Hewlett-Packard answered the many questions surrounding its company-wide e-services strategy here on Tuesday by announcing its intent to drive the burgeoning market of application outsourcing.
In addition to jumping into the application service provider (ASP) market, HP revealed its E-speak technology, formerly codenamed Fremont and reported by InfoWorld two weeks ago. With the announcements, HP is hoping to unify its entire organisation as well as lead what it calls "Internet: Chapter 2".
"E-services is spreading like wildfire throughout HP and is unifying our company," said HP CEO Lew Platt, addressing stockholder concerns that the company has become too decentralised. "We have not done a good job with Internet 1, but Internet 2 promises to be more profitable."
Ann Livermore, CEO of enterprise computing business at HP, called the announcements "a pivotal day for HP". Livermore went on to say, vaguely, that the E-speak technology would change the way business is done, "allowing all sorts of things to happen".
Though the announcements lacked specific details, what was clear was HP's intent to host applications, storage, data mining and warehousing, and any number of IT services in what it calls "apps on tap". Microsoft will support HP's outsourcing business with Exchange and BackOffice applications, Livermore said.
After parading an exhaustive queue of strategic partners on stage to support its vision -- including PeopleSoft, Seagate, and Nokia -- HP addressed some of the barriers to acceptance of its E-speak technology. Company officials are calling the E-speak technology a lingua franca, or a universal e-service interface, but they will have their challenges in getting Microsoft's sign-off on something so potentially pervasive and influential.

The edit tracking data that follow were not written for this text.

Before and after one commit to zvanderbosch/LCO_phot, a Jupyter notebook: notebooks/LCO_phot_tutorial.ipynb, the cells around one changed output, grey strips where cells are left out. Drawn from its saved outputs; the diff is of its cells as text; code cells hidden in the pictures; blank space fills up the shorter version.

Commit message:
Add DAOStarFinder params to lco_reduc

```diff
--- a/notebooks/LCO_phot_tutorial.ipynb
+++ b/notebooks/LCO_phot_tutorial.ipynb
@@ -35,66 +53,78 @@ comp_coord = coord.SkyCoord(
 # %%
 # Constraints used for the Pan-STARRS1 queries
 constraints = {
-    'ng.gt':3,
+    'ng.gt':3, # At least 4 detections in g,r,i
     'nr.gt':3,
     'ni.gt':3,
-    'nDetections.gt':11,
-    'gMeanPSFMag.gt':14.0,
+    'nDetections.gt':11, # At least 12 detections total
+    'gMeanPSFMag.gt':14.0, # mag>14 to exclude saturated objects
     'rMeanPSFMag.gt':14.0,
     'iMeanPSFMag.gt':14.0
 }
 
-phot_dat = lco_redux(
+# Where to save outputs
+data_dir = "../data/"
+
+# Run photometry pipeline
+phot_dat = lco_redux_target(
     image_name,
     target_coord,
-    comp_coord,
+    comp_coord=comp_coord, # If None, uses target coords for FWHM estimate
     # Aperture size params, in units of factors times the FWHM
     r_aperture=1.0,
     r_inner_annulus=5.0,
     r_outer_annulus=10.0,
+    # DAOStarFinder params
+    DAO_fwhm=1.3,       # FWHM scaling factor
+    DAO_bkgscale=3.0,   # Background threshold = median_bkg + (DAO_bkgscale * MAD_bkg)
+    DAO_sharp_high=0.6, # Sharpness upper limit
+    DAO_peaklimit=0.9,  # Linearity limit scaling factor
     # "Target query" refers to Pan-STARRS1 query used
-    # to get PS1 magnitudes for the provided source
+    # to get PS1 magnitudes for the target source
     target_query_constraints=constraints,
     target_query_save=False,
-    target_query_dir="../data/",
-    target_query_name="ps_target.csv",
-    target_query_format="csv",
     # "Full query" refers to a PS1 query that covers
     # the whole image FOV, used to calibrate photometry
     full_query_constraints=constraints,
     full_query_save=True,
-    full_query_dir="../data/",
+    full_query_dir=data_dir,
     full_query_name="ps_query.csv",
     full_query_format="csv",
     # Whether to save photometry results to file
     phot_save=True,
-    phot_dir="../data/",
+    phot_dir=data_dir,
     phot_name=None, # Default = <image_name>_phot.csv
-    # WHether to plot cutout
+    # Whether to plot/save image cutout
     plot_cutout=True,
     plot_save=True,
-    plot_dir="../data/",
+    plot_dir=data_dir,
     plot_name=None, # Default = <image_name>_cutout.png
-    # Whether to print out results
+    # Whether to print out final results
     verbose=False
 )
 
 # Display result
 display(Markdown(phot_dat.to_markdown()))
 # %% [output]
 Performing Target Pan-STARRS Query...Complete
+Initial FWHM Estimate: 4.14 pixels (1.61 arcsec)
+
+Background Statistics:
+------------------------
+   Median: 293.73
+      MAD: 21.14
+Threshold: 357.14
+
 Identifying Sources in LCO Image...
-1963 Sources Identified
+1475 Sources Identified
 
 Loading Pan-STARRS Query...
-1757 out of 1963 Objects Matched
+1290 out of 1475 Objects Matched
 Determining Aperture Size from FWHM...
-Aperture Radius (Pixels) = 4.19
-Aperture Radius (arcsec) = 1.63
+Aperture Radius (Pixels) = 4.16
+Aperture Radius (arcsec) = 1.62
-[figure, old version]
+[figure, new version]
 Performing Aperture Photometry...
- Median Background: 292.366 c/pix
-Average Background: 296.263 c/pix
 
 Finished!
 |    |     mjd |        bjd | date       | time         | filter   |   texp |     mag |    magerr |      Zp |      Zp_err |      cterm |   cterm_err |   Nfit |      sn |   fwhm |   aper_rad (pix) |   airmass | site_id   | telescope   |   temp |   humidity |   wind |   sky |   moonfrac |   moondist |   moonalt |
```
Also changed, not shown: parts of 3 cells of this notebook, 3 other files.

"E-speak is all-knowledgeable about all things," said Nigel Ball, general manager of the e-services division at HP. "The intent is for Microsoft to endorse it, but it could be perceived as a competitor to BizTalk and a battle for control of e-commerce."
HP is actively recruiting supporters and talking with Microsoft now. They company is also hunting for a disinterested group to take control of the free, open-source E-speak software, à la Linux.
"We don't want to control it, we don't want to fall into the Java trap," Ball said.
HP says that E-speak is Java-based middleware that will provide dynamic discovery and brokering of e-business. Using a uniform service interface and software runtime that performs the services, E-speak could become the building block for a more integrated way of doing business on the Web. But the onus is on HP to drum up worldwide support and adoption of the technology in order for it to succeed.
"The keys will be marketing and acceptance," Ball said.